As with Close Encounters, E.T. arrives on the “high place,” the traditional arrival spot of the gods in the biblical historical books, and God, on Mt. Sinai. Elliot ascends to the “high places” to aid E.T., as Roy had to do in Close Encounters. After the moon imagery, which initially was a partial moon that later becomes a full moon at Halloween, it is important to mention the season. By the time of Elliot’s full union with E.T., it is Halloween, the beginning of the winter solstice. Halloween is alsothe ancient druidic festival of Samhain, an important time in the pagan and occult ritual calendar. Given what I have argued elsewhere, I don’t think it’s accidental that Halloween was chosen as the setting, as Samhain is the time with the gates and doors to the “otherworld” are opened, and the spirits of the dead enter our realm. This is precisely the point of the Key of Solomon, as noted earlier. While a theme of the demonic invasion of America may seem out of place, that is precisely the theme of both Poltergeist and Gremlins and Gremlins 2.
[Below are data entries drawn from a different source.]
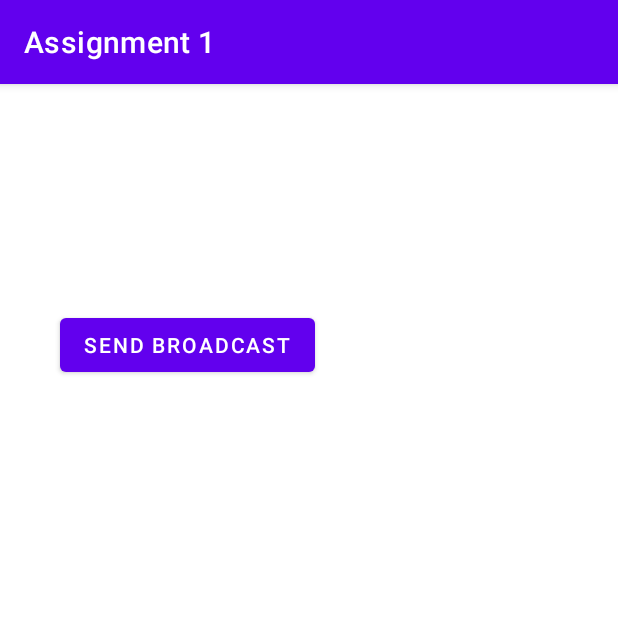
After one commit to ethanliaw16/EECS-386-Assignment-1, an Android app: the BroadcastActivity screen opened directly, with no data from a screen before it, on a phone screen of 412 x 824 dp, the top half of it. The commit adds this screen. Run offline under Robolectric (Android 15) with nearby library versions, the phone set to English and light mode, and no system bars.

Commit message:
made broadcast activity

```diff
--- /dev/null
+++ b/app/src/main/java/com/example/assignment1/BroadcastActivity.java
@@ -0,0 +1,30 @@
+package com.example.assignment1;
+
+import androidx.appcompat.app.AppCompatActivity;
+
+import android.content.Intent;
+import android.os.Bundle;
+import android.view.View;
+import android.widget.Button;
+
+public class BroadcastActivity extends AppCompatActivity {
+
+    @Override
+    protected void onCreate(Bundle savedInstanceState) {
+        super.onCreate(savedInstanceState);
+        setContentView(R.layout.activity_broadcast);
+        Button sendBroadcastButton = (Button)findViewById(R.id.broadcastintentbutton);
+        sendBroadcastButton.setOnClickListener(new View.OnClickListener() {
+            @Override
+            public void onClick(View v) {
+                broadcastIntent(v);
+            }
+        });
+    }
+
+    public void broadcastIntent(View view) {
+        Intent intent = new Intent();
+        intent.setAction("com.example.assignment1.TIME_INTENT");
+        sendBroadcast(intent);
+    }
+}
--- a/app/src/main/java/com/example/assignment1/ServiceActivity.java
+++ b/app/src/main/java/com/example/assignment1/ServiceActivity.java
@@ -35,7 +35,7 @@ public class ServiceActivity extends AppCompatActivity {
                     String newText = "Message from service: " + timeService.getTime();
                     timestampText.setText(newText);
                 }
-                Toast messageReceivedToast = Toast.makeText(getBaseContext(), "Recieved New Message", Toast.LENGTH_SHORT);
+                Toast messageReceivedToast = Toast.makeText(serviceActivityContext, "Recieved New Message", Toast.LENGTH_SHORT);
                 messageReceivedToast.show();
             }
 
@@ -51,7 +51,7 @@ public class ServiceActivity extends AppCompatActivity {
                 Intent intent = new Intent(ServiceActivity.this,
                         TimeService.class);
                 stopService(intent);
-                Toast stopServiceToast = Toast.makeText(getBaseContext(), "Service Stopped", Toast.LENGTH_SHORT);
+                Toast stopServiceToast = Toast.makeText(serviceActivityContext, "Service Stopped", Toast.LENGTH_SHORT);
                 stopServiceToast.show();
             }
         });
@@ -72,7 +72,7 @@ public class ServiceActivity extends AppCompatActivity {
                 else{
                     toastMessage = "Service is Already Running";
                 }
-                startServiceToast = Toast.makeText(getBaseContext(), toastMessage, Toast.LENGTH_SHORT);
+                startServiceToast = Toast.makeText(serviceActivityContext, toastMessage, Toast.LENGTH_SHORT);
                 startServiceToast.show();
             }
         });
--- /dev/null
+++ b/app/src/main/res/layout/activity_broadcast.xml
@@ -0,0 +1,18 @@
+<?xml version="1.0" encoding="utf-8"?>
+<androidx.constraintlayout.widget.ConstraintLayout xmlns:android="http://schemas.android.com/apk/res/android"
+    xmlns:app="http://schemas.android.com/apk/res-auto"
+    xmlns:tools="http://schemas.android.com/tools"
+    android:layout_width="match_parent"
+    android:layout_height="match_parent"
+    tools:context=".BroadcastActivity">
+
+    <Button
+        android:id="@+id/broadcastintentbutton"
+        android:layout_width="wrap_content"
+        android:layout_height="wrap_content"
+        android:layout_marginStart="40dp"
+        android:layout_marginTop="150dp"
+        android:text="Send Broadcast"
+        app:layout_constraintStart_toStartOf="parent"
+        app:layout_constraintTop_toTopOf="parent" />
+</androidx.constraintlayout.widget.ConstraintLayout>
```
Also changed, not shown: app/src/main/AndroidManifest.xml (+8 -1 lines), app/src/main/java/com/example/assignment1/MainActivity.java (+11 -1 lines), app/src/main/java/com/example/assignment1/TimeReceiver.java (added, +24 -0 lines).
When E.T. and Elliot meet, there is an odd conversation about words, language and simulacra. Elliot says, “This is a coke [a fake spilled Coke]….these are men, they can have wars…Fish eat fish food, sharks eat fish…This is a peanut….you can’t eat this peanut, you put your money in it.” This is significant because to Elliot’s young mind there is no separation of concept, thing, and symbol. For Elliot, he has to stop and explain to E.T. how the peanut is a bank, but is not a real peanut. The Coke is not a real Coke, etc. This is simulacra at work. I have mentioned in my Close Encounters analysis Spielberg’s use ofsimulacra, but some readers were skeptical. Simulacra are common in Kubrick films, a great example of which is the scene in The Shining where the model maze becomes the actual maze in Jack’s perception. The model becomes the reality.
Simulacra is important to semiotics, but it also has an important role in esoterism because of the idea of correspondences. Before modern philosophy divorced metaphysics from academia, the holistic view of the sciences in the western tradition included an idea of essentialism which would have connected the “essences” of things with all their referents and symbols. Thus, there would be an association between the symbol of the maze, the model, and its referent, the actual maze. This is a deep, difficult subject that gets into a lot of heavy philosophy and semiotics, but the idea is simply foreign to most moderns because of stupid philosophy. Thus, Plato discussed simulacra, and the wiki entry on simulacrum even mentions Spielberg’sJurassic Park as an example. Hollywood, just like esoterism, or like writing itself, is the manipulation of copies, signs and symbols. As I mentioned earlier, E.T. is about symbols, language and meaning (like Close Encounters), and we are constantly given camera angles and shots in E.T. from a kid’s perspective. The cross-reference to Star Wars is also interesting.
As E.T. showcases his abilities, we see that he can make objects levitate, and when Elliot asks where he’s from, E.T. causes small Play-Doh versions of the planets to orbit.
Continuing with the planet sequence, we see Mars, Mercury and Uranus now, and possibly Pluto, with the sun in the center. Another element I have not mentioned yet is the transition to puberty. E.T. tells the kids he has come from outer space, prompting Gertie to call him the “man from the moon,” which will be relevant in a moment.